Problem description
Write out the records word for word.

Listed entries
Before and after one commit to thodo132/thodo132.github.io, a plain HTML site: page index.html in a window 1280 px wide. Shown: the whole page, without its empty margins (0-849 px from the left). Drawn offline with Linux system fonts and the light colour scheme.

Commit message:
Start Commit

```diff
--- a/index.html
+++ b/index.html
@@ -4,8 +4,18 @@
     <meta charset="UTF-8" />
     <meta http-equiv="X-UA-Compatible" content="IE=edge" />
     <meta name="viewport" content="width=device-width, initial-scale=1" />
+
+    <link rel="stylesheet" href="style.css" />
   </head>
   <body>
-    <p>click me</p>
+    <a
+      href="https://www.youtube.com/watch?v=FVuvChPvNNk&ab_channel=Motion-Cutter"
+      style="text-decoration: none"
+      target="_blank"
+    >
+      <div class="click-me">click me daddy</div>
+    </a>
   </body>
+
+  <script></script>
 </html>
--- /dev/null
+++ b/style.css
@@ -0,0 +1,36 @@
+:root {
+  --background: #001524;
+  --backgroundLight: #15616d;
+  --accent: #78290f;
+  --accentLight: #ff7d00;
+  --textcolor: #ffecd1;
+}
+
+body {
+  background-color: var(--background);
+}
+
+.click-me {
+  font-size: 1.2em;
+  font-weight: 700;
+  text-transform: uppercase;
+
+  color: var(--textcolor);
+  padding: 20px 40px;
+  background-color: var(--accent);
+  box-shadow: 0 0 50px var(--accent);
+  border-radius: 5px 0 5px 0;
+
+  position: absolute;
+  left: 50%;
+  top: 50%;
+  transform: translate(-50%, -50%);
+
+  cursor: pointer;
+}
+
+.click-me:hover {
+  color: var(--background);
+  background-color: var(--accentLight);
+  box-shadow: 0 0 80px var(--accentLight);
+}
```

Task solution
Before and after one commit to thodo132/thodo132.github.io, a plain HTML site: page index.html in a window 1280 px wide. Shown: the whole page, without its empty margins (0-849 px from the left). Drawn offline with Linux system fonts and the light colour scheme.

Commit message:
Start Commit

```diff
--- a/index.html
+++ b/index.html
@@ -4,8 +4,18 @@
     <meta charset="UTF-8" />
     <meta http-equiv="X-UA-Compatible" content="IE=edge" />
     <meta name="viewport" content="width=device-width, initial-scale=1" />
+
+    <link rel="stylesheet" href="style.css" />
   </head>
   <body>
-    <p>click me</p>
+    <a
+      href="https://www.youtube.com/watch?v=FVuvChPvNNk&ab_channel=Motion-Cutter"
+      style="text-decoration: none"
+      target="_blank"
+    >
+      <div class="click-me">click me daddy</div>
+    </a>
   </body>
+
+  <script></script>
 </html>
--- /dev/null
+++ b/style.css
@@ -0,0 +1,36 @@
+:root {
+  --background: #001524;
+  --backgroundLight: #15616d;
+  --accent: #78290f;
+  --accentLight: #ff7d00;
+  --textcolor: #ffecd1;
+}
+
+body {
+  background-color: var(--background);
+}
+
+.click-me {
+  font-size: 1.2em;
+  font-weight: 700;
+  text-transform: uppercase;
+
+  color: var(--textcolor);
+  padding: 20px 40px;
+  background-color: var(--accent);
+  box-shadow: 0 0 50px var(--accent);
+  border-radius: 5px 0 5px 0;
+
+  position: absolute;
+  left: 50%;
+  top: 50%;
+  transform: translate(-50%, -50%);
+
+  cursor: pointer;
+}
+
+.click-me:hover {
+  color: var(--background);
+  background-color: var(--accentLight);
+  box-shadow: 0 0 80px var(--accentLight);
+}
```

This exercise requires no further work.